Formulating your goals and overall strategy can be among the hardest aspects for social media newbies and you might consider investing in outside expertise.

3. Think about your optimal social media platforms

One of the disadvantages of social media is that it can eat endless amounts of time. If you’re trying to keep up with multiple platforms, that can really add to the problem. For that reason, our third tip is to think carefully about which platforms will give you the most bang for your buck.

All of the social media platforms have their merits, but some may be better suited than others to your particular business.  That’s a blog post in itself, but this infographic (courtesy of AIS Insurance) does a great job of summarising the main differences.



4. Use a social media management app

In general, social media is designed to have a short shelf-life. Your tweet or post appears in someone’s feed, but it’s soon displaced by those of others. Now, in one way, this is great, because it means you can communicate with an audience quickly and authentically. On the minus side, it means that your social media presence needs to be regularly ‘topped up’ — and that takes time and organisation.

Fortunately, automation can help. There are a number of great apps, such as Hootsuite, Sprout Social and Buffer that take the donkey work out of social media management. As a simple example, you can create ten tweets at a time, decide when you want each posted up, then leave the automatic scheduler to do the rest. Of course, the disadvantage is that the app can’t interact in a human, dynamic way when someone wants a response — that’s still going to be down to you (or a human social media manager).

5. Have a social media policy

Did we say social media had a short shelf life? Well, that’s true up until someone in your company makes a terrible blunder on social media. Then, as we’ve seen with various politicians and actors, social media shows that it can have a long memory. The wrong sort of comment on social media can be really damaging for your business, spreading much faster than all the positive feedback you’ve attracted.

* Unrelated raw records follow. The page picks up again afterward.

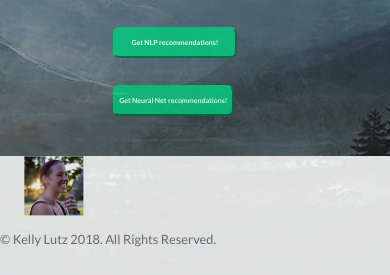
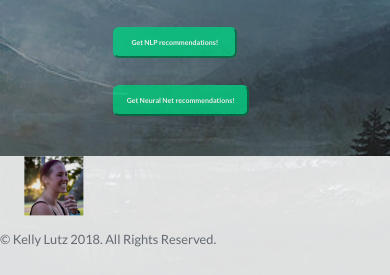
Before and after one commit to klutz4/product_recommender, a Flask app: page / in a window 390 px wide. Shown: the part 351-626 px from the top of the page. Run offline with Flask 2, Linux system fonts and the light colour scheme; parts of the project's set-up code (start-up, migrations or seed data) failed here and were passed over; some libraries are stand-ins or nearby versions.

Commit message:
mobile edits

```diff
--- a/app/templates/home.html
+++ b/app/templates/home.html
@@ -125,7 +125,7 @@
                     </form>
                     <br>
                     <form action='/neural_net', method='POST'>
-                    <button type="submit" class="move-button" style="width: 40pw;" >Get Neural Net recommendations!</button>
+                    <button type="submit" class="move-button" style= "width: 35vw;" >Get Neural Net recommendations!</button>
                     </form>
                   </div>
                 </div>
```
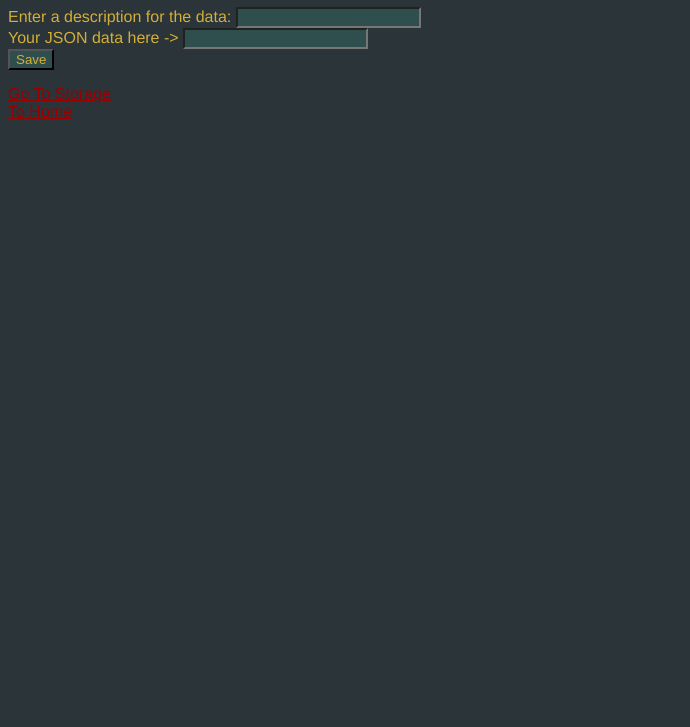
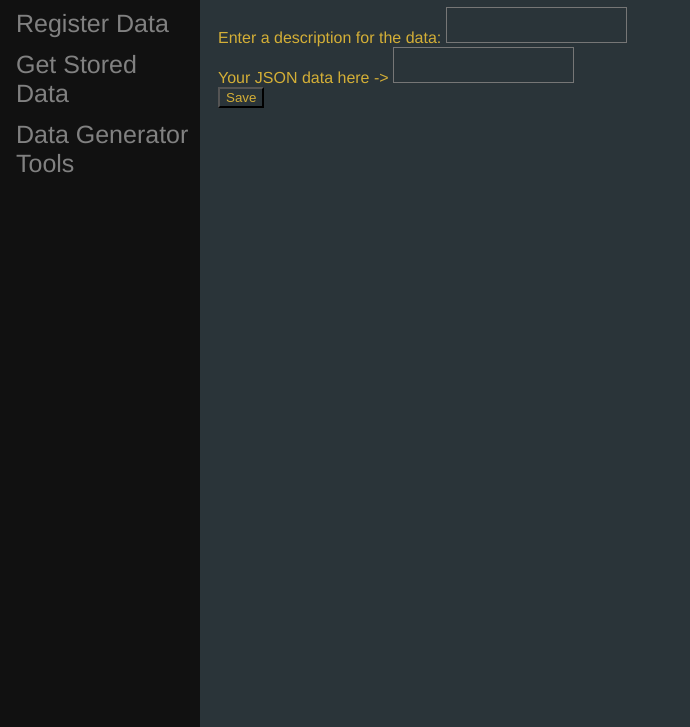
Before and after one commit to Ashbeeson7943/DataService, a website: page src/website/pages/dataRegisterPage.html in a window 1280 px wide. Shown: the part 73-800 px from the top of the page, without its empty margins (0-690 px from the left). Drawn offline with Linux system fonts and the light colour scheme.

Commit message:
Some design updates

```diff
--- a/routes/genericGenerator.js
+++ b/routes/genericGenerator.js
@@ -1,6 +1,6 @@
 import express from 'express'
 const router = express.Router();
-import { generateRandomCustomer, generateRandomPhoneNumber } from '../data_creation/data_creation.js';
+import { generateRandomCustomer, generateRandomPhoneNumber, generateRandomCreditCard } from '../data_creation/data_creation.js';
 
 //GET
 router.get('/get/generator/:dataType', function (req, res, next) {
@@ -12,6 +12,8 @@ router.get('/get/generator/:dataType', function (req, res, next) {
         case 'number':
             res.status(200).send(getReturnMessage(dataType, generateRandomPhoneNumber('UK', true)))
             break;
+        case 'creditcard':
+            res.status(200).send(getReturnMessage(dataType, generateRandomCreditCard()))
         default:
             res.status(400).send({ message: `No valid data generation type selected: Sent data type -> ${dataType}` })
     }
--- a/src/website/js/webUtils.js
+++ b/src/website/js/webUtils.js
@@ -1,7 +1,14 @@
 
-
-
-
-export function dataNotFound(id) {
-    document.getElementById('dataViewer').innerHTML = JSON.stringify({ message: `Information not found with ID: ${id}` })
-}
+window.addEventListener('load', (submittedEvent) => {
+    let sb = document.getElementById('sideBar')
+    let sidebar = document.createElement('div')
+    sidebar.innerHTML = `
+        <div class="sidenav">
+            <a href="./homepage.html">Homepage</a>
+            <a href="./dataRegisterPage.html">Register Data</a>
+            <a href="./dataStoragePage.html">Get Stored Data</a>
+            <a href="./dataGenerationPage.html">Data Generator Tools</a>
+        </div>
+        `
+    sb.appendChild(sidebar)
+})
--- a/src/website/pages/dataRegisterPage.html
+++ b/src/website/pages/dataRegisterPage.html
@@ -8,24 +8,24 @@
     <meta name="viewport" content="width=device-width, initial-scale=1.0">
   </head>
   <body>
+    <!-- Side navigation -->
+    <div id="sideBar"></div>
+  <div class="main">
     <h1>Data Registration</h1>
 
     <form action="" id="dataSaveForm">
         <label for="descLabel" >Enter a description for the data: </label>
-        <input type="text" name="desc" id="desc" required oninvalid="this.setCustomValidity('Please Enter a Description Here')" oninput="this.setCustomValidity('')">
+        <textarea type="text" name="desc" id="desc" required oninvalid="this.setCustomValidity('Please Enter a Description Here')" oninput="this.setCustomValidity('')"></textarea>
         <br>
         <label for="dataLabel" >Your JSON data here -> </label>
-        <input type="text" name="data" id="data" required oninvalid="this.setCustomValidity('Please Enter your data Here')" oninput="this.setCustomValidity('')">
+        <textarea type="text" name="data" id="data" required oninvalid="this.setCustomValidity('Please Enter your data Here')" oninput="this.setCustomValidity('')"></textarea>
         <br>
         <input type="submit" value="Save">
     </form>
 
     <div id="dataViewer"></div>
-
-    <a href="./dataStoragePage.html">Go To Storage</a>
-    <br>
-    <a href="./homepage.html">To Home</a>
-
+  </div>
+    <script async src="../js/webUtils.js"></script>
     <script async src="/js/dataRegister.js"></script>
   </body>
 </html>
--- a/src/website/styles/styles.css
+++ b/src/website/styles/styles.css
@@ -9,7 +9,7 @@ div {
 }
 
 input {
-    background-color: #2F4F4F;
+    background-color: #2a3439;
     color: #D4AF37;
     accent-color: #990000;
 }
@@ -70,3 +70,50 @@ ul, #customerDetails {
 .inline-block {
   display: inline-block;
 }
+
+
+/* The sidebar menu */
+.sidenav {
+  height: 100%; /* Full-height: remove this if you want "auto" height */
+  width: 200px; /* Set the width of the sidebar */
+  position: fixed; /* Fixed Sidebar (stay in place on scroll) */
+  z-index: 1; /* Stay on top */
+  top: 0; /* Stay at the top */
+  left: 0;
+  background-color: #111; /* Black */
+  overflow-x: hidden; /* Disable horizontal scroll */
+  padding-top: 20px;
+}
+
+/* The navigation menu links */
+.sidenav a {
+  padding: 6px 8px 6px 16px;
+  text-decoration: none;
+  font-size: 25px;
+  color: #818181;
+  display: block;
+}
+
+/* When you mouse over the navigation links, change their color */
+.sidenav a:hover {
+  color: #f1f1f1;
+}
+
+/* Style page content */
+.main {
+  margin-left: 200px; /* Same as the width of the sidebar */
+  padding: 0px 10px;
+}
+
+/* On smaller screens, where height is less than 450px, change the style of the sidebar (less padding and a smaller font size) */
+@media screen and (max-height: 450px) {
+  .sidenav {padding-top: 15px;}
+  .sidenav a {font-size: 18px;}
+}
+
+textarea {
+  background-color: #2a3439;
+  padding-top: auto;
+  color: #D4AF37;
+  resize: none;
+}
```
Also changed, not shown: data_creation/data_creation.js (+35 -1 lines), src/website/js/dataGenerator.js (+8 -16 lines), src/website/pages/dataGenerationPage.html (+10 -10 lines), src/website/pages/dataStoragePage.html (+6 -8 lines), src/website/pages/homepage.html (+6 -7 lines).
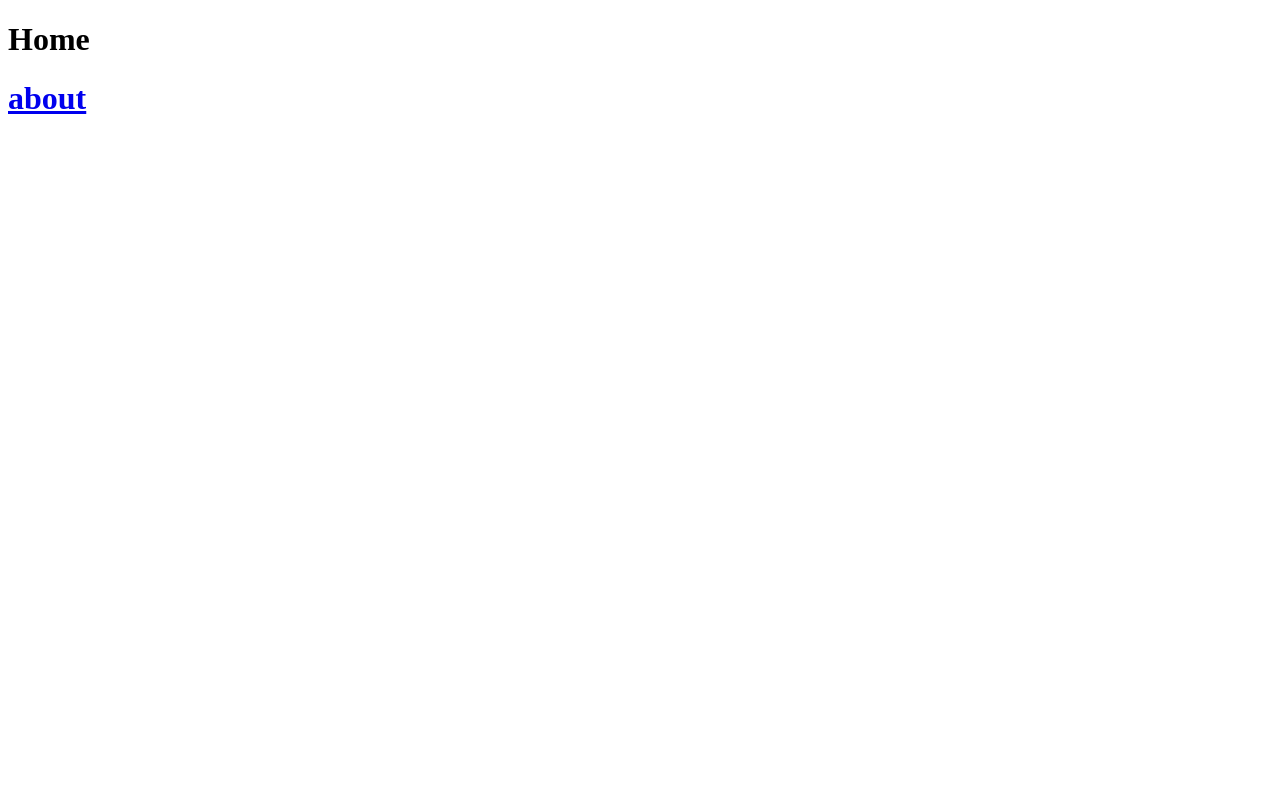
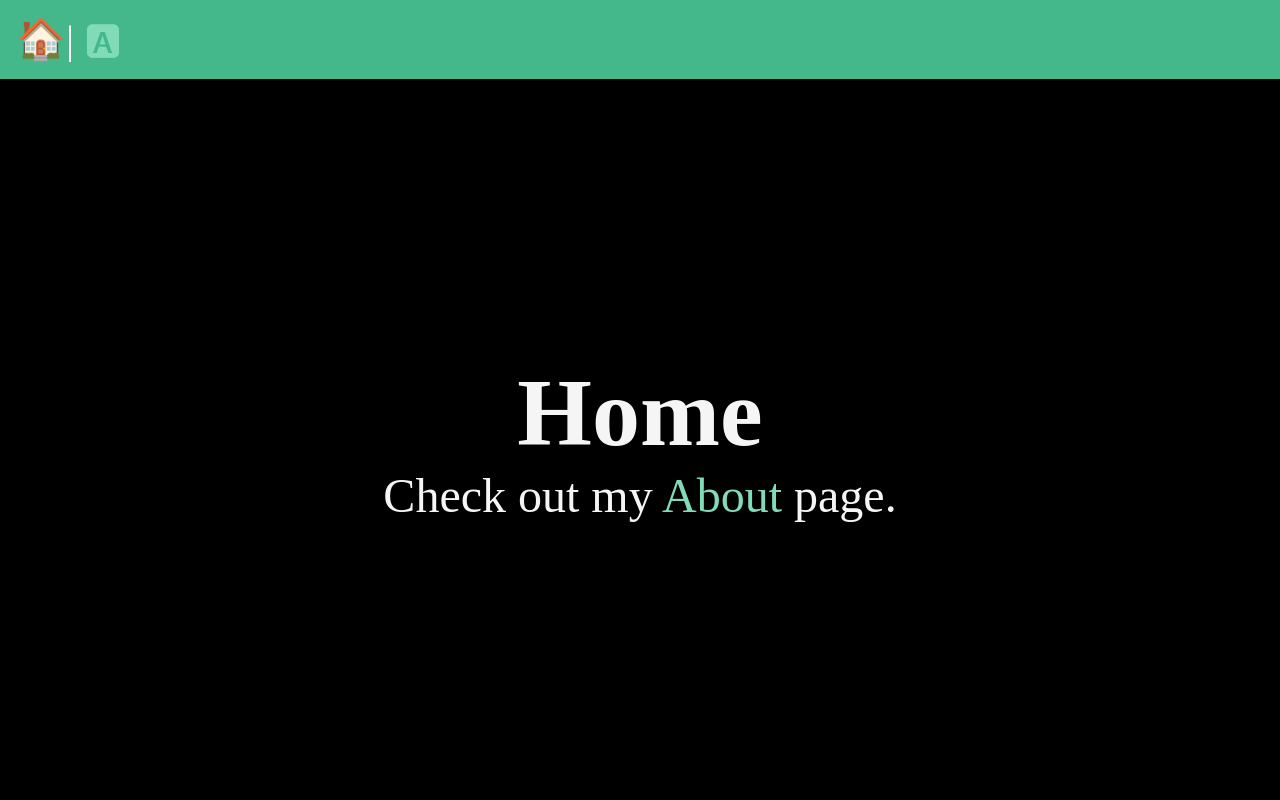
Before and after one commit to souchak0607/Blog_Site, a Django app: page / in a window 1280 px wide. Before the commit the page is almost empty. Run offline with Django 5.2, Linux system fonts and the light colour scheme.

Commit message:
After using Django Template and some CSS

```diff
--- a/myproject/myproject/settings.py
+++ b/myproject/myproject/settings.py
@@ -117,7 +117,7 @@ USE_TZ = True
 
 STATIC_URL = 'static/'
 
-STATIC_DIRS = [
+STATICFILES_DIRS = [
     os.path.join(BASE_DIR, 'static')
     ]
 
--- a/myproject/static/css/style.css
+++ b/myproject/static/css/style.css
@@ -0,0 +1,41 @@
+* {
+    margin: 0;
+    padding: 0;
+    box-sizing: border-box;
+}
+
+body {
+    min-height: 100vh;
+    background-color: black;
+    color: whitesmoke;
+    font-size: 3rem;
+    display: flex;
+    flex-flow: column;
+}
+
+h1,
+p {
+    text-align: center;
+}
+
+a {
+    text-decoration: none;
+    color: #81dbb8;
+}
+
+a:hover {
+    opacity: .85;
+}
+
+nav {
+    padding: 1rem;
+    background-color: #44B78B;
+    color: white;
+    font-size: 2.5rem;
+}
+
+main {
+    flex-grow: 1;
+    display: grid;
+    place-content: center;
+}
--- a/myproject/templates/home.html
+++ b/myproject/templates/home.html
@@ -1,11 +1,11 @@
-<!DOCTYPE html>
-<html lang="en">
-<head>
-    <meta charset="UTF-8">
-    <meta name="viewport" content="width=device-width, initial-scale=1.0">
-    <title>Home</title>
-</head>
-<body>
-    <h1>Home</h1> <h1> <a href="/about">about</a></h1>
-</body>
-</html>
+{% extends "layout.html" %}
+
+{%block title%}
+    Home
+{%endblock%}
+
+
+{%block content%}
+    <h1>Home</h1>
+    <p>Check out my <a href="/about">About</a> page.</p>
+{%endblock%}
--- /dev/null
+++ b/myproject/templates/layout.html
@@ -0,0 +1,28 @@
+<!DOCTYPE html>
+{% load static %}
+<html lang="en">
+<head>
+    <meta charset="UTF-8">
+    <meta name="viewport" content="width=device-width, initial-scale=1.0">
+    <title>
+        {% block title %}
+        Document
+        {% endblock %}
+    </title>
+    <link rel="stylesheet" href="{% static 'css/style.css' %}">
+    <script src="{% static 'js/main.js' %}" defer></script>
+</head>
+
+
+<body>
+    <nav>
+        <a href="/">🏠</a>|
+        <a href="/about">🅰</a>
+    </nav>
+    <main>
+        {% block content %}
+        {%endblock%}
+    </main>
+
+</body>
+</html>
```
Also changed, not shown: myproject/templates/about.html (+11 -11 lines).
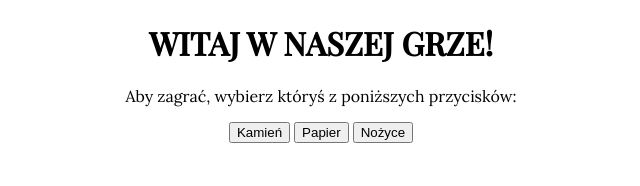
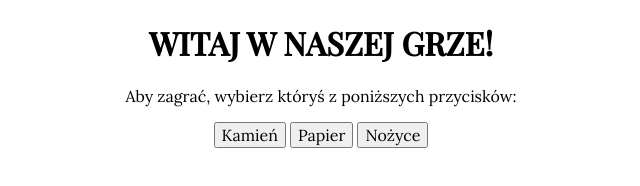
Before and after one commit to anna130993/javascript-prework, a website: page index.html in a window 1280 px wide. Shown: the whole page, without its empty margins (319-959 px from the left). Drawn offline with nearby package versions, Linux system fonts and the light colour scheme.

Commit message:
Add font styles for buttons

```diff
--- a/css/style.css
+++ b/css/style.css
@@ -10,3 +10,8 @@ h1 {
 p{
     font-family: 'Lora', serif;
 }
+
+button {
+    font-family: 'Lora', serif;
+    font-size: 16px;
+}
```
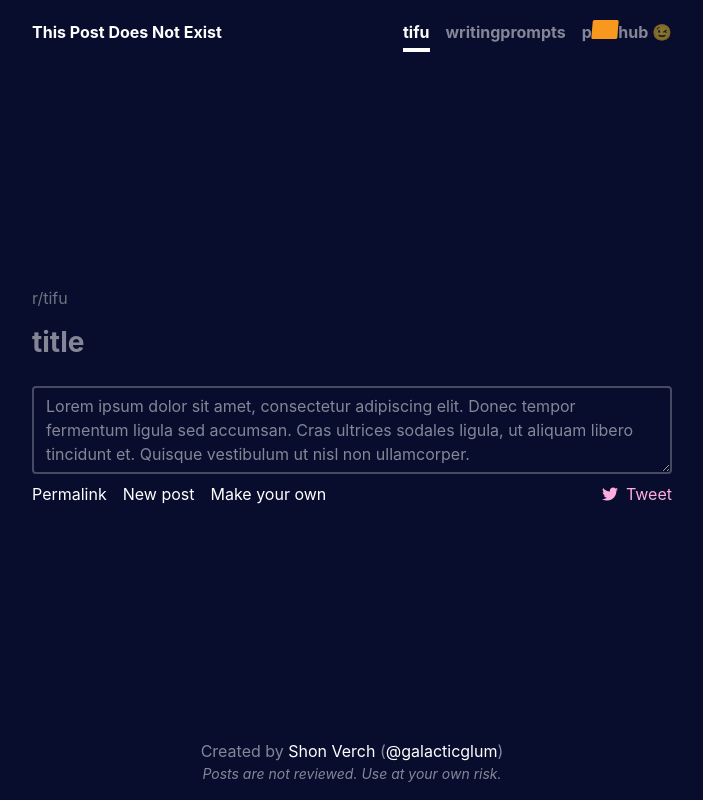
After one commit to galacticglum/ai-redditor, a Python web app: template web_service/ai_redditor_service/templates/tifu_generate.html in a window 1280 px wide. The commit adds this page. Shown: the whole page, without its empty margins (288-991 px from the left). Run offline with Jinja, Linux system fonts and the light colour scheme; the template is opened without the code that fills it, so the values that code supplies are empty; some libraries are stand-ins or nearby versions.

Commit message:
Moved generate UI to the main page (single-page now)

```diff
--- a/web_service/ai_redditor_service/models/__init__.py
+++ b/web_service/ai_redditor_service/models/__init__.py
@@ -1 +1 @@
-from ai_redditor_service.models.record import Record
+from ai_redditor_service.models.record import TIFURecord, WPRecord, PHCRecord
--- a/web_service/ai_redditor_service/routes/api.py
+++ b/web_service/ai_redditor_service/routes/api.py
@@ -1,6 +1,5 @@
 import json
 
-from ai_redditor_service.models import Record
 from ai_redditor_service.extensions import db
 from flask_expects_json import expects_json
 from flask import Blueprint, jsonify, current_app as app, g
--- a/web_service/ai_redditor_service/static/css/index.css
+++ b/web_service/ai_redditor_service/static/css/index.css
@@ -216,3 +216,28 @@ body {
     -webkit-box-orient: vertical;
     -webkit-box-pack: end;
 }
+
+/* Form control style */
+.title-input {
+    background: transparent !important;
+    border: none !important;
+    padding: 0;
+    font-weight: bold;
+    font-size: 1.75rem !important;
+    color: white !important;
+}
+
+.title-input::placeholder {
+    color: rgba(255, 255, 255, 0.50) !important;
+}
+
+.post-body-input {
+    background: transparent !important;
+    color: white !important;
+    border-color: rgba(255, 255, 255, 0.25);
+    border-width: 2px;
+}
+
+.post-body-input::placeholder {
+    color: rgba(255, 255, 255, 0.50) !important;
+}
--- /dev/null
+++ b/web_service/ai_redditor_service/static/css/tifu_generate.css
@@ -0,0 +1,23 @@
+.title-input {
+    background: transparent !important;
+    border: none !important;
+    padding: 0;
+    font-weight: bold;
+    font-size: 1.75rem !important;
+    color: white !important;
+}
+
+.title-input::placeholder {
+    color: rgba(255, 255, 255, 0.50) !important;
+}
+
+.post-body-input {
+    background: transparent !important;
+    color: white !important;
+    border-color: rgba(255, 255, 255, 0.25);
+    border-width: 2px;
+}
+
+.post-body-input::placeholder {
+    color: rgba(255, 255, 255, 0.50) !important;
+}
--- a/web_service/ai_redditor_service/static/js/index.js
+++ b/web_service/ai_redditor_service/static/js/index.js
@@ -32,6 +32,29 @@ $(document).ready(function() {
 
         // Toggle padding on the footer
         $('.mastfoot').toggleClass('pb-3');
-        $('#collapse-toggle').data('expanded', expanded)
+        $('#collapse-toggle').data('expanded', expanded);
+    });
+
+    function togglePostViewVisibility(isPostViewActive) {
+        const generateButtonElement = $('#generate-button');
+        const postViewElement = $(generateButtonElement.data('post-view-target'));
+        const generateViewElement = $(generateButtonElement.data('generate-view-target'));
+
+        if (isPostViewActive) {
+            postViewElement.removeClass('d-none');
+            generateViewElement.addClass('d-none');
+        } else {
+            postViewElement.addClass('d-none');
+            generateViewElement.removeClass('d-none');
+        }
+    }
+
+    // Handle changing the view between generated post and generate new post
+    $('#generate-button').on('click', function(e) {
+        togglePostViewVisibility(false);
+    });
+
+    $('#cancel-generate-button').on('click', function(e) {
+        togglePostViewVisibility(true);
     });
 });
--- a/web_service/ai_redditor_service/templates/_layout.html
+++ b/web_service/ai_redditor_service/templates/_layout.html
@@ -67,6 +67,7 @@
         {% block main %}
         <main role="main" class="py-5">
             {% block inner_main %}
+            <div id="post-view">
                 {% block post %}
                 <p class="text-muted mb-1">{% block post_category %}post_category{% endblock %}</p>
                 <h3 class="font-weight-bold mb-3">{% block post_name %}post_name{% endblock %}</h3>
@@ -74,6 +75,7 @@
                     {% block post_content %}post_content{% endblock %}
                 </p>
                 {% endblock %}
+
                 <a class="text-link" id="collapse-toggle" data-expand-target="#post-body"
                 data-expand-label-target='#readmore-label' style="display: none;">
                     <small id="readmore-label">Read more</small>
@@ -83,15 +85,33 @@
                 <div class="d-flex flex-row mt-2">
                     <a class="text-link-secondary mr-3" href="permalink">Permalink</a>
                     <a class="text-link-secondary mr-3" href="{{ url_for('main.{}_page'.format(active_page)) }}">New post</a>
-                <a class="text-link-secondary mr-auto" href="{{ url_for('main.{}_generate_page'.format(active_page)) }}">
+                    <a class="text-link-secondary mr-auto" data-post-view-target="#post-view"
+                       data-generate-view-target="#generate-view" id="generate-button">
                         Make your own
                     </a>
+
                     <a class="text-link"
                     href="https://twitter.com/intent/tweet?text=test" id="tweet-btn"
                     target="_blank" rel="noopener noreferrer"
                     >
                         <i class="fab fa-twitter pr-2"></i>Tweet
                     </a>
+                </div>
+            </div>
+            <div id="generate-view" class="d-none">
+                <p class="text-muted mb-1">{{ self.post_category() }}</p>
+                <h3 class="font-weight-bold mb-3">
+                    <input type="text" class="h3 form-control title-input" placeholder="title" value="" autocomplete="off">
+                </h3>
+                <p class="truncate-block-3 mb-2" id="post-body">
+                    <textarea rows="3" class="form-control post-body-input" value="" autocomplete="off" placeholder="Lorem ipsum dolor sit amet, consectetur adipiscing elit. Donec tempor fermentum ligula sed accumsan. Cras ultrices sodales ligula, ut aliquam libero tincidunt et. Quisque vestibulum ut nisl non ullamcorper."></textarea>
+                </p>
+
+                <!-- Control buttons -->
+                <div class="d-flex flex-row mt-2">
+                    <a class="text-link-secondary mr-auto" id="cancel-generate-button">Cancel</a>
+                    <a class="text-link">Generate!</a>
+                </div>
             </div>
             {% endblock %}
         </main>
--- /dev/null
+++ b/web_service/ai_redditor_service/templates/tifu_generate.html
@@ -0,0 +1,21 @@
+{% extends '_layout.html' %}
+{% set active_page = "tifu" %}
+
+{% block head %}
+    {{ super() }}
+    <link rel="stylesheet" href="{{ url_for('static', filename='css/tifu_generate.css') }}">
+{% endblock %}
+
+<!-- Configure post -->
+{% block post_category %}
+    r/tifu
+{% endblock %}
+
+{% block post_name %}
+    <input type="text" class="h3 form-control title-input" placeholder="title">
+<!-- TIFU BY leaving my cat outside on a leash while I was working -->
+{% endblock %}
+
+{% block post_content %}
+    <textarea rows="3" class="form-control post-body-input" placeholder="Lorem ipsum dolor sit amet, consectetur adipiscing elit. Donec tempor fermentum ligula sed accumsan. Cras ultrices sodales ligula, ut aliquam libero tincidunt et. Quisque vestibulum ut nisl non ullamcorper."></textarea>
+{% endblock %}
--- a/web_service/ai_redditor_service/templates/writingprompts.html
+++ b/web_service/ai_redditor_service/templates/writingprompts.html
@@ -2,5 +2,5 @@
 {% set active_page = "writingprompts" %}
 
 {% block post_category %}
-    r/wp
+    r/writingprompts
 {% endblock %}
```
Lines whose indentation alone changed are shown as unchanged.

How do you prevent this? One way is to put in place a social media policy for your company. We’re not talking about their private accounts (that’s a separate but important area), but rather any activity on company accounts. This could cover, for example:

  • Confidentiality – what aspects of the company and staff you want to keep private
  • Tone – the particular style of your posts need to reflect the nature of your business
  • Engagement – how staff should respond to positive and negative comments about the company
  • Topics – you might wish to restrict the areas of discussion that employees should share, like or comment upon.

Creating a policy — and sharing with staff — can save a whole lot of heartache down the road.

We hope that these five tips can set you off in the right direction with getting the most out of social media. But of course, this is only the start. To really make social media work for your small business, get in touch with our super-friendly team. We specialise in meeting the marketing needs of small and medium size companies, including social media strategy and management, event management, video production and photography.